Juneteenth is a powerful holiday. Remembering the emancipation of slaves in the Deep South, it is a celebration of freedom, love, and personal power that is indescribable. Last month’s Juneteenth parade, a city-wide expression of pride, brought together the Black community in a display of cultural recognition and social dialogue. Without the phenomenal work of Juneteenth Inc., the festival would not have touched as many hearts as it did.
Juneteenth, Inc. is an organization that recognizes the power of community, and how the history of emancipation connects members of the Black community together in unprecedented ways. As Ruthnie Angrand explained, “While Juneteenth has become the most prominent Emancipation Day holiday in the US, it commemorates the physical realization of freedom and not the legal application of it,” she said. “It doesn’t mark the signing of the 1863 Emancipation Proclamation, which technically freed slaves in the rebelling Confederate states, nor does it commemorate the December 1865 ratification of the 13th Amendment, which enshrined the end of slavery into the Constitution.”
“Instead, it marks the moment when emancipation finally reached those in the deepest parts of the former Confederacy.”
Angrand and the organization. wanted to commemorate the holiday, while also serving the Black community through dialogue and experiential connection. Juneteenth, Inc. connected with local Black business owners and creators to have the opportunity to meet and share with one another, while also highlighting a drumming workshop, cultural dinner, and a Miss Juneteenth pageant. In addition, the cultural programming at the festival was designed specifically to engage individuals from diverse backgrounds and present a holistic understanding of the Black experience.

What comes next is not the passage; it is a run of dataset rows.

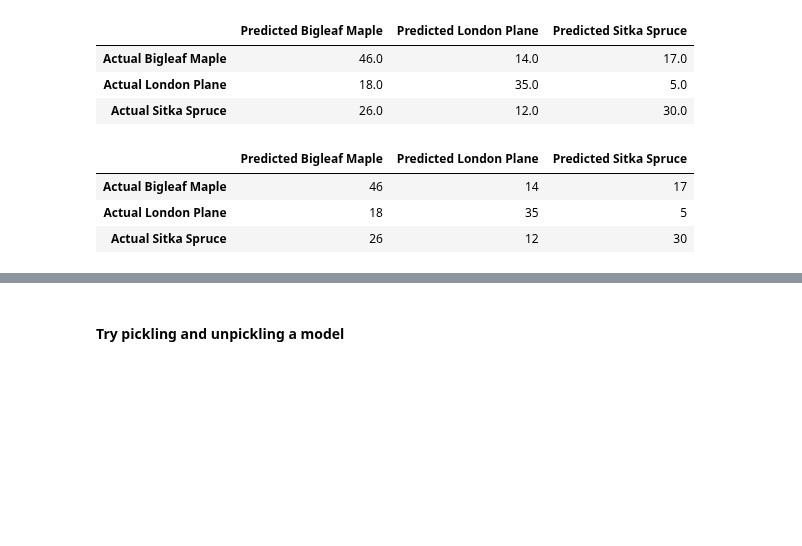
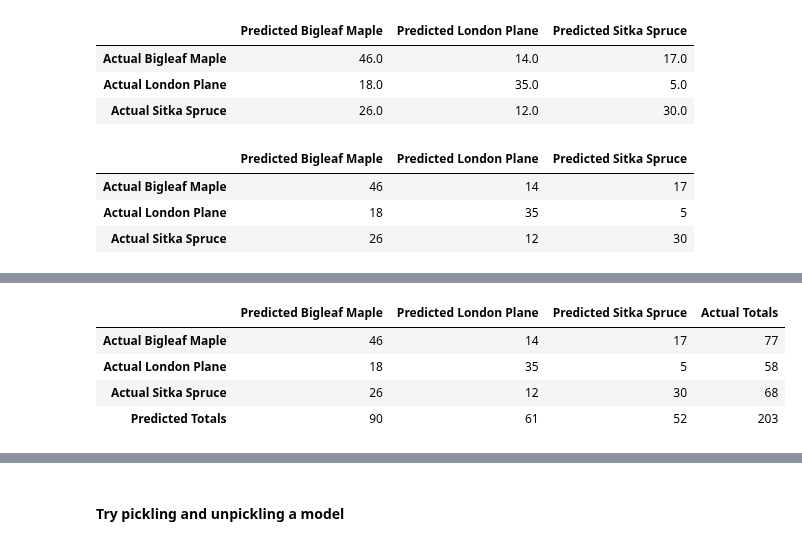
Before and after one commit to NathanielBlairStahn/tree-logic, a Jupyter notebook: build_a_model.ipynb, the cells around one changed output, grey strips where cells are left out. Saved outputs shown, nothing was run; the diff lists cells and outputs as text; code cells hidden in the pictures; blank space fills up the shorter version.

```diff
--- a/build_a_model.ipynb
+++ b/build_a_model.ipynb
@@ -591,0 +615,9 @@ gb_confusion_df.astype(int)
+# %%
+gb_confusion_df = gb_confusion_df.astype(int)
+gb_confusion_df
+# %% [output]
+|  | Predicted Bigleaf Maple | Predicted London Plane | Predicted Sitka Spruce | Actual Totals |
+| Actual Bigleaf Maple | 46 | 14 | 17 | 77 |
+| Actual London Plane | 18 | 35 | 5 | 58 |
+| Actual Sitka Spruce | 26 | 12 | 30 | 68 |
+| Predicted Totals | 90 | 61 | 52 | 203 |
```
Also changed, not shown: parts of 11 cells of this notebook.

When asked what Black Equity and Excellence meant to her, she had this to say: “[It] means that our organization has an obligation and responsibility to serve the Black community in a way that sets a precedent for all service providers,” she said. “It reminds us that at our best, Black Excellence is centering Black people and seeing them as humans with limitless capabilities as we see others.”
While Juneteenth is a celebration, it is also a way for the community to reckon with the senseless acts of violence that continue to be perpetrated against the Black community. As Angrand explains, “In Juneteenth, there is evidence and a lesson in the need for applied freedom to supersede both policies and sentiments around equity. It’s a lesson that is medicinal to our world post-COVID and George Floyd.”

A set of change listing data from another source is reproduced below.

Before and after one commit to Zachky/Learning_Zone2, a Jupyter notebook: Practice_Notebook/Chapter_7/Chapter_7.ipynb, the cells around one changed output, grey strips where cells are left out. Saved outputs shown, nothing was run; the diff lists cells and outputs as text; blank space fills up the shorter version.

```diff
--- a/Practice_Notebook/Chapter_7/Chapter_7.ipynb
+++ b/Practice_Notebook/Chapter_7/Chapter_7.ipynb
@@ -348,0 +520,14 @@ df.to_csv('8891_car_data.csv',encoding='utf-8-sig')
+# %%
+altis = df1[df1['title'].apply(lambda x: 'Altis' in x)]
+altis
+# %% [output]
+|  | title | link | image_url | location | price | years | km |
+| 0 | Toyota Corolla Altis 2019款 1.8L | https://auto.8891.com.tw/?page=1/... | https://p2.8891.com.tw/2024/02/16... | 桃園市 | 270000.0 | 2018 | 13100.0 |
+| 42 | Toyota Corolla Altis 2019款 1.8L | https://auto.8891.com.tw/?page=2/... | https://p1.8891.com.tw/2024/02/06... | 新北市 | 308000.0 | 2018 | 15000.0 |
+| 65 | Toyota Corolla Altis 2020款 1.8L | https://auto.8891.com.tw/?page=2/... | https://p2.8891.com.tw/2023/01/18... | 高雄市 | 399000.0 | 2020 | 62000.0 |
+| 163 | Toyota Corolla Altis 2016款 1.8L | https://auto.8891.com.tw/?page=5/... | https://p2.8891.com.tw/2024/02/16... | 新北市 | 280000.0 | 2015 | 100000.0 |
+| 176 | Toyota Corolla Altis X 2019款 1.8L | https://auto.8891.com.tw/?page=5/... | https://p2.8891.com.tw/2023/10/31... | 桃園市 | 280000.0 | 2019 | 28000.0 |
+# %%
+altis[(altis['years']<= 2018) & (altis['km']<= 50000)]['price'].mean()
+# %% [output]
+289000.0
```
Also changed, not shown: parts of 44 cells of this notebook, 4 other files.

The Juneteenth parade also featured numerous participants, including a drum line, dance team, and historically Black sororities. The Central New York Community Foundation was in attendance, and we used the platform to promote our Black Equity and Excellence Fund. Juneteenth Inc. received $2,500 from this very fund, and the proceeds were used to bring people together with connection, understanding, and pride.

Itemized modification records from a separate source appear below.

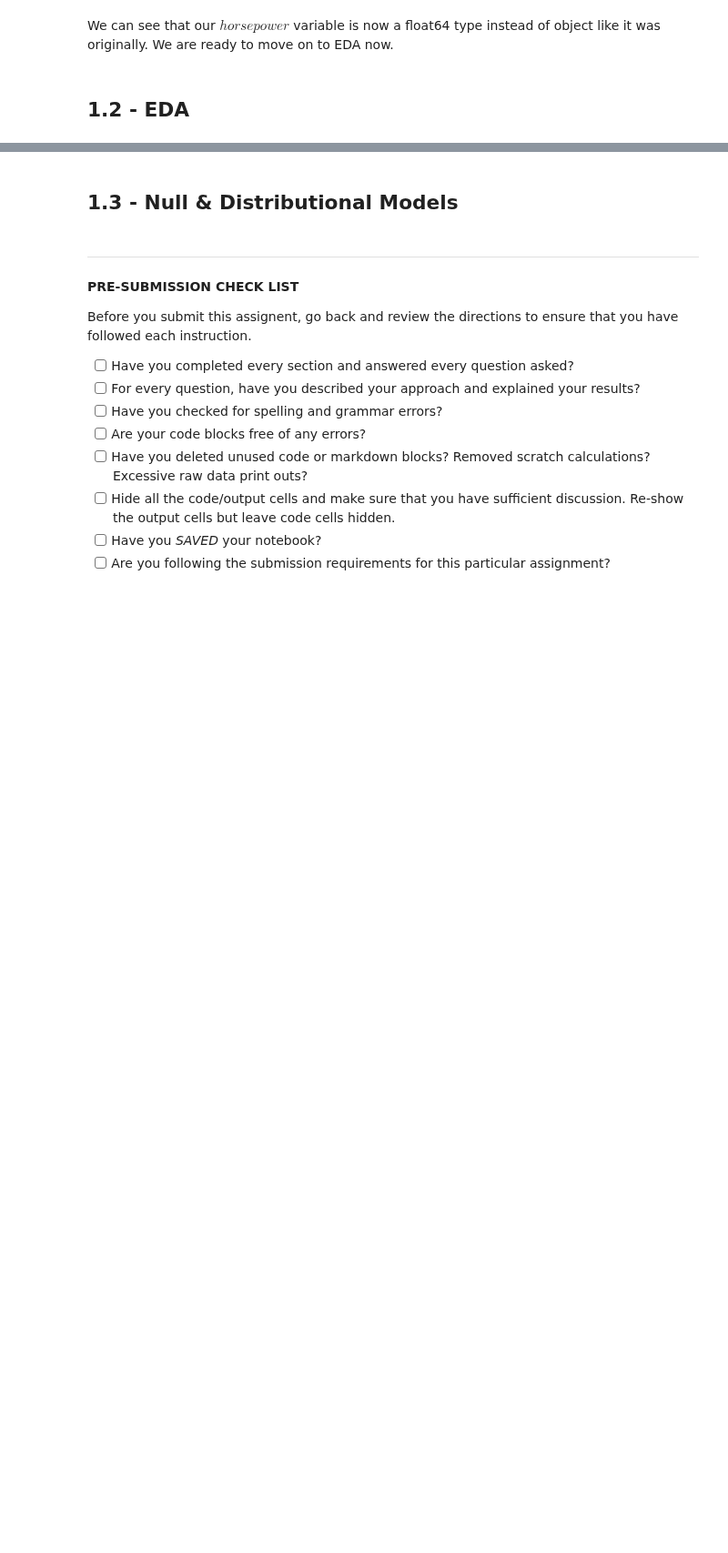
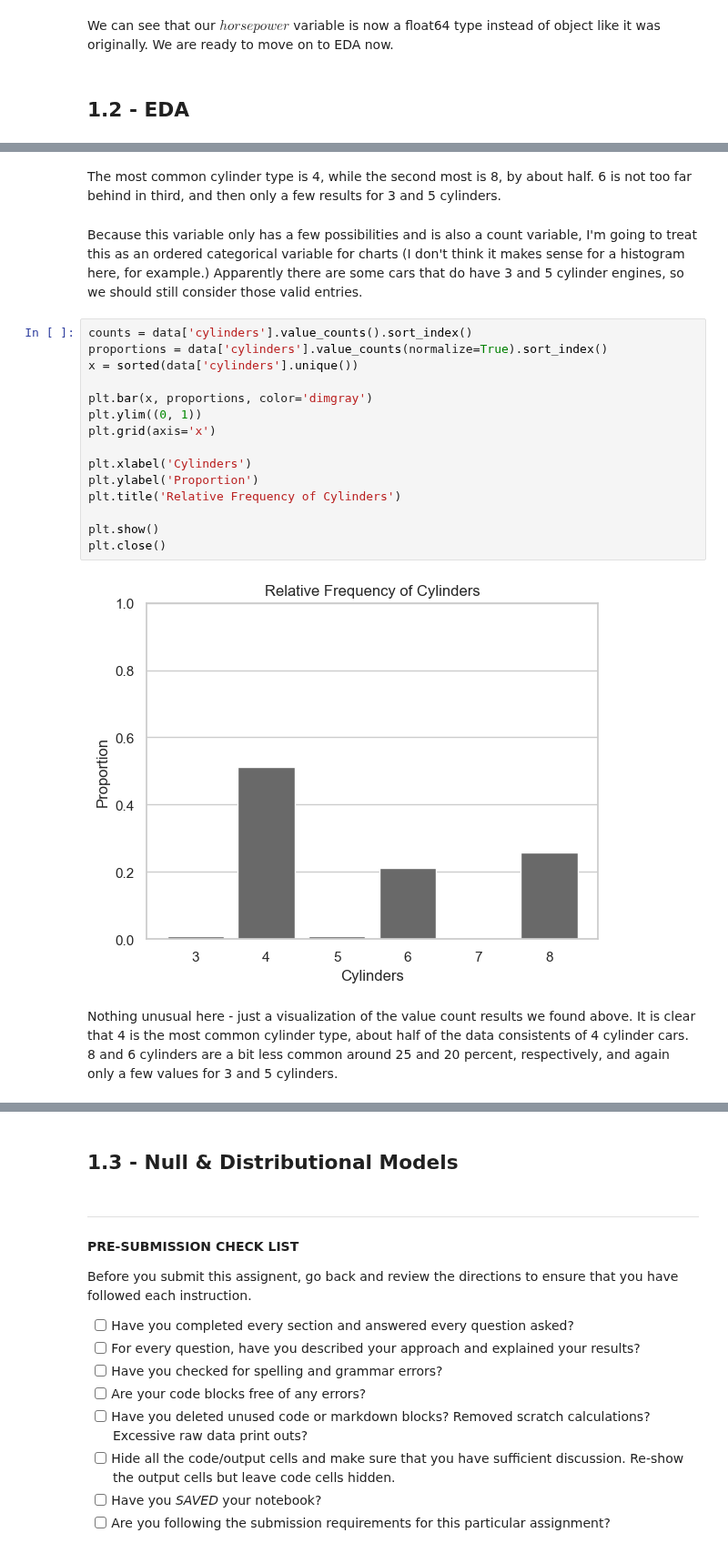
Before and after one commit to ansaridan/jhu-data-engineering-team-5, a Jupyter notebook: Problem_Set_5_1/Problem_Set_5.1.ipynb, the cells around one changed output, grey strips where cells are left out. Shown at 91% size. Saved outputs shown, nothing was run; the diff lists cells and outputs as text; blank space fills up the shorter version.

```diff
--- a/Problem_Set_5_1/Problem_Set_5.1.ipynb
+++ b/Problem_Set_5_1/Problem_Set_5.1.ipynb
@@ -184,0 +339,23 @@ We can see that our $horsepower$ variable is now a float64 type instead of objec
+# %% [markdown]
+The most common cylinder type is 4, while the second most is 8, by about half. 6 is not too far behind in third, and then only a few results for 3 and 5 cylinders.
+# %% [markdown]
+Because this variable only has a few possibilities and is also a count variable, I'm going to treat this as an ordered categorical variable for charts (I don't think it makes sense for a histogram here, for example.) Apparently there are some cars that do have 3 and 5 cylinder engines, so we should still consider those valid entries.
+# %%
+counts = data['cylinders'].value_counts().sort_index()
+proportions = data['cylinders'].value_counts(normalize=True).sort_index()
+x = sorted(data['cylinders'].unique())
+
+plt.bar(x, proportions, color='dimgray')
+plt.ylim((0, 1))
+plt.grid(axis='x')
+
+plt.xlabel('Cylinders')
+plt.ylabel('Proportion')
+plt.title('Relative Frequency of Cylinders')
+
+plt.show()
+plt.close()
+# %% [output]
+[figure, added]
+# %% [markdown]
+Nothing unusual here - just a visualization of the value count results we found above. It is clear that 4 is the most common cylinder type, about half of the data consistents of 4 cylinder cars. 8 and 6 cylinders are a bit less common around 25 and 20 percent, respectively, and again only a few values for 3 and 5 cylinders.
```
Also changed, not shown: parts of 46 cells of this notebook, 1 other file.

Juneteenth Inc. created a phenomenal gathering for for the Black community of Central New York and we are proud to have assisted them in their work.